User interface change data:

= = = = = = =

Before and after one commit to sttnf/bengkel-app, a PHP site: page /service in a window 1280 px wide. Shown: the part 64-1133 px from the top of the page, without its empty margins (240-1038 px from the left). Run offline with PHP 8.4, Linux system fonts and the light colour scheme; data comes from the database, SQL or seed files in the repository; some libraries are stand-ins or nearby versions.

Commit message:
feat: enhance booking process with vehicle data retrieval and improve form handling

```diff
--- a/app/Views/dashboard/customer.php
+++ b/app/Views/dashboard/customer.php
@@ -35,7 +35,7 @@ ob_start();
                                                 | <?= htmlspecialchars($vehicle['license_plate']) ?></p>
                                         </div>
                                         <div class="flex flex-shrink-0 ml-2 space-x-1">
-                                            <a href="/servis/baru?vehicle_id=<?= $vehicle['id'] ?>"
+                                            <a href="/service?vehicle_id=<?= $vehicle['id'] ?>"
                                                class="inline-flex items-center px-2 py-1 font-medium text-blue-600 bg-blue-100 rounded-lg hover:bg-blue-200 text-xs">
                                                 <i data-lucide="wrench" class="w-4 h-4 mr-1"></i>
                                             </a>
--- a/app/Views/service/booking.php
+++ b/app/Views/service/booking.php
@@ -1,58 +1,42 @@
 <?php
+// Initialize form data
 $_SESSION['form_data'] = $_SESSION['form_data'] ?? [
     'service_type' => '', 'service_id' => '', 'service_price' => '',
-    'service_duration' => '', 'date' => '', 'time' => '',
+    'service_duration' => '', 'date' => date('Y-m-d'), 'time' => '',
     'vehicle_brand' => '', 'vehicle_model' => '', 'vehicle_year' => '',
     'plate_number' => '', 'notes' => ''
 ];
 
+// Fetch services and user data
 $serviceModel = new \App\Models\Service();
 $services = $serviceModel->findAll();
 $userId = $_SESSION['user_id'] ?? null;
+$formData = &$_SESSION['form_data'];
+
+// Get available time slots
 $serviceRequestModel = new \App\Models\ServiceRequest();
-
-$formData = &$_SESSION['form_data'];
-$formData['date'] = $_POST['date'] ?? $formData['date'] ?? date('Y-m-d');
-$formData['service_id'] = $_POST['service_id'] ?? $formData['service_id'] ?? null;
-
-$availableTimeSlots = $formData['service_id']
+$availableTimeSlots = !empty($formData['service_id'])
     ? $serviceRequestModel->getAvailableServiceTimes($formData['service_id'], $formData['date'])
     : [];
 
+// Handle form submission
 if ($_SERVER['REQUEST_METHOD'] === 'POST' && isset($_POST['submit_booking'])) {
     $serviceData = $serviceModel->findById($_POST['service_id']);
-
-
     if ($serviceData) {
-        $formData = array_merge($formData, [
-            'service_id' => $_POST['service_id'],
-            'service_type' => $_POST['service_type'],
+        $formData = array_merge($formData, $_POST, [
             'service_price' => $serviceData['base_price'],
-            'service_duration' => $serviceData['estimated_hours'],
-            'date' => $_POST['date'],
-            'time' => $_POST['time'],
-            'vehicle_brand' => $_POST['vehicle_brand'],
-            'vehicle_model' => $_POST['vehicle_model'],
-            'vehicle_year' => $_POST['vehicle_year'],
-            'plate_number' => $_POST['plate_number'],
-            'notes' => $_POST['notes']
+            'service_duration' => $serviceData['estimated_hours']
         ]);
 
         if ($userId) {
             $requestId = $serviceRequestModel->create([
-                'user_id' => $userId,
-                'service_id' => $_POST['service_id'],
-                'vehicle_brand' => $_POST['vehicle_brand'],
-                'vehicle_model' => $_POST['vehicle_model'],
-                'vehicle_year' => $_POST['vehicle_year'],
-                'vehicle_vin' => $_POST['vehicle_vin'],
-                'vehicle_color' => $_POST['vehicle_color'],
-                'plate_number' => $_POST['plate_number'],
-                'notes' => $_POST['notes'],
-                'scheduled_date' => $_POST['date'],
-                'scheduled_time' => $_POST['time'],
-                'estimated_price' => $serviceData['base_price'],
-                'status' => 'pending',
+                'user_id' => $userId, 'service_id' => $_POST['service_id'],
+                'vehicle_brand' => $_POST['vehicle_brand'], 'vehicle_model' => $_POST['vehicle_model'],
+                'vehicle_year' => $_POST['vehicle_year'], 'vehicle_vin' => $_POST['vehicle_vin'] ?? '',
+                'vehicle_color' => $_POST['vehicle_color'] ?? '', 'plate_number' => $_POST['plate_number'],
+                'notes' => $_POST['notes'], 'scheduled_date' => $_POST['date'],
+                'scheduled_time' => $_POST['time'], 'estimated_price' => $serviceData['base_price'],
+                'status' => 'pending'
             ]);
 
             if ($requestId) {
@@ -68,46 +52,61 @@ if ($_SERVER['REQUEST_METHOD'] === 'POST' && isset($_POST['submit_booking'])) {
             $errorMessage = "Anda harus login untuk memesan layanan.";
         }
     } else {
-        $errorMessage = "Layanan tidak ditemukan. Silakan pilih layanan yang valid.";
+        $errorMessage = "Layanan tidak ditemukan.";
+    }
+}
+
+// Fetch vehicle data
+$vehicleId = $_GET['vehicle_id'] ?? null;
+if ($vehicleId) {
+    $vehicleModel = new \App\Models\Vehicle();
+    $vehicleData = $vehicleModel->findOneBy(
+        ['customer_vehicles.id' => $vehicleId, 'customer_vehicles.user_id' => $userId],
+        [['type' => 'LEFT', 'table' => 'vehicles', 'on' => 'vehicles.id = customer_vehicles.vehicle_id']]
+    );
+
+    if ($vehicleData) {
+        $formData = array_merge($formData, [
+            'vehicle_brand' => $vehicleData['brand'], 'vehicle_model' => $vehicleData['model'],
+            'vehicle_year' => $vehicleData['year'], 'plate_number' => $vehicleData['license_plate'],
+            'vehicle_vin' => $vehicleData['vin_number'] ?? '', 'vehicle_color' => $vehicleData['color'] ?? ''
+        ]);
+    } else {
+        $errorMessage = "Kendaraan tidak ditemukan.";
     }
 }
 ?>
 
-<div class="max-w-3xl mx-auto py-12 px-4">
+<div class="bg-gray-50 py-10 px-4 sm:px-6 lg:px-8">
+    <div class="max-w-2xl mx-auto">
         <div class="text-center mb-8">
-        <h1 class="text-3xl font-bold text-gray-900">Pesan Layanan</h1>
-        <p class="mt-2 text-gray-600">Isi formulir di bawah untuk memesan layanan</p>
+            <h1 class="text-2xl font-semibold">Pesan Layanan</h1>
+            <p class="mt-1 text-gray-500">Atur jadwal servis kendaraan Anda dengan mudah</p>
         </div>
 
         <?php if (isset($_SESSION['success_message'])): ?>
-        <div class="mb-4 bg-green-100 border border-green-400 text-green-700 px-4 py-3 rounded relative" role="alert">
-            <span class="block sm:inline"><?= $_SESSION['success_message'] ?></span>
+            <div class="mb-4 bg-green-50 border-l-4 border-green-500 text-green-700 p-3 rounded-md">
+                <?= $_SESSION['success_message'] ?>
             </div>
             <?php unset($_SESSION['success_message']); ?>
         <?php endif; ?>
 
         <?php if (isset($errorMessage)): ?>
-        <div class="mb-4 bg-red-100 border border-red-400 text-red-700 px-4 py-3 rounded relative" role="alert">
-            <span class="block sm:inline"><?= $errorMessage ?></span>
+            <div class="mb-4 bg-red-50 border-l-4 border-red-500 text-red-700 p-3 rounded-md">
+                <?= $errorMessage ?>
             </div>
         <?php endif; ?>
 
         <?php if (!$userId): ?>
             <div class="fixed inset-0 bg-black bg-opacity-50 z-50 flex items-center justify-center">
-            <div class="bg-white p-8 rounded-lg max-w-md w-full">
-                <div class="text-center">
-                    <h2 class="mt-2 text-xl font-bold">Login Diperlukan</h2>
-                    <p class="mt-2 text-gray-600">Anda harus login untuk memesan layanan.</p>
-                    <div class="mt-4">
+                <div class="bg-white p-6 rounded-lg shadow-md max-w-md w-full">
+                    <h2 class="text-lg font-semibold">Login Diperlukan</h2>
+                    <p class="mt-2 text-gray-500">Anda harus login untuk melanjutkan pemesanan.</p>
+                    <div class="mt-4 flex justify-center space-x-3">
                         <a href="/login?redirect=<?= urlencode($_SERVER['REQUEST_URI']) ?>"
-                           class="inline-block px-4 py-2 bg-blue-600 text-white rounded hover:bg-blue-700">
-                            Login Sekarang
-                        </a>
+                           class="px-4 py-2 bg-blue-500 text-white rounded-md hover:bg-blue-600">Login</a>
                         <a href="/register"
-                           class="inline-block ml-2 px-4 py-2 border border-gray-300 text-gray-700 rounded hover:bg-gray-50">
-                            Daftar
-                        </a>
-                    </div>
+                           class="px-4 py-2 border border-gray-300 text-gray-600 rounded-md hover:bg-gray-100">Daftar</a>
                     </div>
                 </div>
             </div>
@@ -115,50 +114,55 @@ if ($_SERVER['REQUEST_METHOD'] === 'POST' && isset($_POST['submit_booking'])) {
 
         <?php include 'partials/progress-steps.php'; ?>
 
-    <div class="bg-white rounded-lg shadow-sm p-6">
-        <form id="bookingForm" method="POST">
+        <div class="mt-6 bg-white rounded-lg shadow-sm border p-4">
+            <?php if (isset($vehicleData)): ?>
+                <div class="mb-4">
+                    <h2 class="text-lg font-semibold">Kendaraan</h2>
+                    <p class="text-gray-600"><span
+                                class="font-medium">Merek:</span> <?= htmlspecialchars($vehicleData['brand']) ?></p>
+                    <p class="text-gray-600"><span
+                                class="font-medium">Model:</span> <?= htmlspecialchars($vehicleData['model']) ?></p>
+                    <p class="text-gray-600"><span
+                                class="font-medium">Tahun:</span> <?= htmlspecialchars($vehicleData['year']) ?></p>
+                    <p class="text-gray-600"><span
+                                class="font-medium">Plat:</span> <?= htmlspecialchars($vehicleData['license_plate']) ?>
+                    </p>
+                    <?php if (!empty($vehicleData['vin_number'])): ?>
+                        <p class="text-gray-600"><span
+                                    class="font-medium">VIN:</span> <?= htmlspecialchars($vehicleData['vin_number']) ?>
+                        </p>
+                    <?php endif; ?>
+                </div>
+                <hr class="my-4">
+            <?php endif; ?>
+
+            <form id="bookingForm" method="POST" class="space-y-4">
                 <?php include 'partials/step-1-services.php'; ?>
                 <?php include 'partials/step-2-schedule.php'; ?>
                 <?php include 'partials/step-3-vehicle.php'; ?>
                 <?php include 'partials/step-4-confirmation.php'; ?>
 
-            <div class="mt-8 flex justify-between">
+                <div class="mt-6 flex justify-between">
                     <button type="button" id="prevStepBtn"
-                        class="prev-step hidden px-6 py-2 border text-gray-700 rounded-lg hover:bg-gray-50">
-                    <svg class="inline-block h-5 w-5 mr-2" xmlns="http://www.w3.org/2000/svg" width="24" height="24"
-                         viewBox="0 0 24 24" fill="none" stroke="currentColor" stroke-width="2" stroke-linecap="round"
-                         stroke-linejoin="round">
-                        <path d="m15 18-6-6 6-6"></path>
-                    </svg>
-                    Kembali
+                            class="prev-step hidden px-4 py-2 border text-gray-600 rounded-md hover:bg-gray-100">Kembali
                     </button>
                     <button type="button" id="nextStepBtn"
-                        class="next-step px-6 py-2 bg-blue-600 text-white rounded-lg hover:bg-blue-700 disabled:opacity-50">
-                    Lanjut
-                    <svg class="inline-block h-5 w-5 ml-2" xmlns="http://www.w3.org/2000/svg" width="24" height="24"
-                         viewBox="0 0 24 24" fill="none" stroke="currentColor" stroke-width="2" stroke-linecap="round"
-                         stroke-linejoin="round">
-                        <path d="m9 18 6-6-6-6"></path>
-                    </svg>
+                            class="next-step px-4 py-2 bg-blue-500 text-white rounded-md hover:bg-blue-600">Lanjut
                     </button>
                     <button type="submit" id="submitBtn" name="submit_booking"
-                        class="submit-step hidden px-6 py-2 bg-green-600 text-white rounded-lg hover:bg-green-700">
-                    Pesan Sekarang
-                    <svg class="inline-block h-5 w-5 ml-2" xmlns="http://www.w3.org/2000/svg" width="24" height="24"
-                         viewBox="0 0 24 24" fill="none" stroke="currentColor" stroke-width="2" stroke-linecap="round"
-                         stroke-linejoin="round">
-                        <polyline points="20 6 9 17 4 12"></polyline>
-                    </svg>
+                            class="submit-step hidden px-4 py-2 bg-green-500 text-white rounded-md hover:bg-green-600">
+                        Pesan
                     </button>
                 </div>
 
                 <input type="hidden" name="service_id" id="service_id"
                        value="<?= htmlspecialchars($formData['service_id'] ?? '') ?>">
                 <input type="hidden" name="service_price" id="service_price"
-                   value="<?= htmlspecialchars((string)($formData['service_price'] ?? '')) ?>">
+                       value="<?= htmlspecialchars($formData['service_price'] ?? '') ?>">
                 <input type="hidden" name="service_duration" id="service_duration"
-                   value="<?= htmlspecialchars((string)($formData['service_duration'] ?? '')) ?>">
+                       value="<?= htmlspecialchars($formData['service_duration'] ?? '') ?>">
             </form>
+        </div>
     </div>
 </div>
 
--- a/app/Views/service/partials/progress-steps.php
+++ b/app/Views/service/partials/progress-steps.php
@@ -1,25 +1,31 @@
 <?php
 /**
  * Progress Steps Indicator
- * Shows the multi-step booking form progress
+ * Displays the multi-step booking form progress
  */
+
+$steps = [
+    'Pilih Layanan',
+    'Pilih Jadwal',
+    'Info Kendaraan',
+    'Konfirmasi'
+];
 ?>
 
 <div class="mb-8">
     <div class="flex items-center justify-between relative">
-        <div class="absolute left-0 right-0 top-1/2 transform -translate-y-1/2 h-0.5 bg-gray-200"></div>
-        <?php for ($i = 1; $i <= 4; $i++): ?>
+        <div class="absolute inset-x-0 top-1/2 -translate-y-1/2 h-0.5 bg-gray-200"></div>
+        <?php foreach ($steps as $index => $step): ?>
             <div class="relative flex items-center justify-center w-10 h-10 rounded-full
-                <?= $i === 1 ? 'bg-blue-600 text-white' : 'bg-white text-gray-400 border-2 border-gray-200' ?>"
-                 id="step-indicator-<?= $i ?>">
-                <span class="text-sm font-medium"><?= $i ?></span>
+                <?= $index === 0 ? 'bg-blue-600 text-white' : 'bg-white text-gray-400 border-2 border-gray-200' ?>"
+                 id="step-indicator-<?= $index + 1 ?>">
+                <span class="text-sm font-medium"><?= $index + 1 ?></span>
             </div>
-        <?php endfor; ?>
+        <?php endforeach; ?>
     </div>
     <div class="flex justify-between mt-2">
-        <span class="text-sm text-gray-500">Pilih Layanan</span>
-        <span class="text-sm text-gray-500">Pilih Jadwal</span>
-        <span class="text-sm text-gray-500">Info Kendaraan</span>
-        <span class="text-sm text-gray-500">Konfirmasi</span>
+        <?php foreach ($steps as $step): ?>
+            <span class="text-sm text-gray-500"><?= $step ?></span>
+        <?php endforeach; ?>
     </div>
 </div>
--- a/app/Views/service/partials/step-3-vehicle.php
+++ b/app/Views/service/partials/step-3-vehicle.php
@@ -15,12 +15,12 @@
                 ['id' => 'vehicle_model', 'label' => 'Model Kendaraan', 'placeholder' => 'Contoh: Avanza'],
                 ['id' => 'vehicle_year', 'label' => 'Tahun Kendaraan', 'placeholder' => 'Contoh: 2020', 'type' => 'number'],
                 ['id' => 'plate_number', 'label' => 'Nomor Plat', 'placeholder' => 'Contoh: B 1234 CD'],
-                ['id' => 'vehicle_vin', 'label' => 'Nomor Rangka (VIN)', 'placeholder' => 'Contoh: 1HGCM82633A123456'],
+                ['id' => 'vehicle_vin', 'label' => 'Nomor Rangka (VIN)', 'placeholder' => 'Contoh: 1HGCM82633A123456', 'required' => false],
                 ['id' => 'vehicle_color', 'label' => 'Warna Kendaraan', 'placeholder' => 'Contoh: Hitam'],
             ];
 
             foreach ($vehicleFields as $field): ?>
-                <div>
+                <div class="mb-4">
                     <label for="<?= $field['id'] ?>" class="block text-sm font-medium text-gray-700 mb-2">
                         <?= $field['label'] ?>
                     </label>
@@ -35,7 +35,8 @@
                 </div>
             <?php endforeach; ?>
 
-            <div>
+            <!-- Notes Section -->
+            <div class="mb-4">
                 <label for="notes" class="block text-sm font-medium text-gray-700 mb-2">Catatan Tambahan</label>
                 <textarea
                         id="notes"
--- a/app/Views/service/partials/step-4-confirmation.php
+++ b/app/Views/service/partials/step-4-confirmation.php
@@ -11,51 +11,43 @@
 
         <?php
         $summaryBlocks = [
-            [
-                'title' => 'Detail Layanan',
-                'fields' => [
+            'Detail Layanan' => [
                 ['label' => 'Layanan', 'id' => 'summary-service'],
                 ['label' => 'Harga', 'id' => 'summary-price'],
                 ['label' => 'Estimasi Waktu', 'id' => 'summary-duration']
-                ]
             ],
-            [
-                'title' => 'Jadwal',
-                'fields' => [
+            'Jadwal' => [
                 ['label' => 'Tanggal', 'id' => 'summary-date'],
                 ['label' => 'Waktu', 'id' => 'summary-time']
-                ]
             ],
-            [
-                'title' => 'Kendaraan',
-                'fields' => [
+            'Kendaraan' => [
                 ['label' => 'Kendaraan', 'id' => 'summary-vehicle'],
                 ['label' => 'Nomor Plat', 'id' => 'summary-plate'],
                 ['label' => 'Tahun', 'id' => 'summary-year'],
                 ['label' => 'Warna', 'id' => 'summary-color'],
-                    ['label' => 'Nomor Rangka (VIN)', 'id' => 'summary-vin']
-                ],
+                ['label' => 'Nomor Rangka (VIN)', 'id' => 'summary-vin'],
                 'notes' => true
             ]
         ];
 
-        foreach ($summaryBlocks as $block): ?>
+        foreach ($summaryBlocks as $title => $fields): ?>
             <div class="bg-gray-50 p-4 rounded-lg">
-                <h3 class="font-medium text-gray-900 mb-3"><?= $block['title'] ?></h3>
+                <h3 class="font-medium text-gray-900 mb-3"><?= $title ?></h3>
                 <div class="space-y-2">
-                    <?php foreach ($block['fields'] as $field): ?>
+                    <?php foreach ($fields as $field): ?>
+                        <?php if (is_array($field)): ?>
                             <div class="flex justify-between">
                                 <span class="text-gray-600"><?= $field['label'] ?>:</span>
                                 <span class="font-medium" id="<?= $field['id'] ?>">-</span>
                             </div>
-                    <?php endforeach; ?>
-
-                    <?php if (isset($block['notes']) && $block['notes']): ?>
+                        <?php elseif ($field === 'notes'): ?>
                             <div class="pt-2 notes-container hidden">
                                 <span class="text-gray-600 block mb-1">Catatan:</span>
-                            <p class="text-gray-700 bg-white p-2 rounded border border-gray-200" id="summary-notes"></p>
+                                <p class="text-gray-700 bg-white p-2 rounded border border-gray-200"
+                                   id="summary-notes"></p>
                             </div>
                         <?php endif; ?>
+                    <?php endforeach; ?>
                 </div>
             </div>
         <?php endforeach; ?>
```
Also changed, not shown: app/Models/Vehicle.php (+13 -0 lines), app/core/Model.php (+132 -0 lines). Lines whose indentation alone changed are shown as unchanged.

= = = = = = =

**Problem to solve:** Some lines of the data above may hold the word "Anda"; state how many do, and give only that number.

**Exercise output:** 4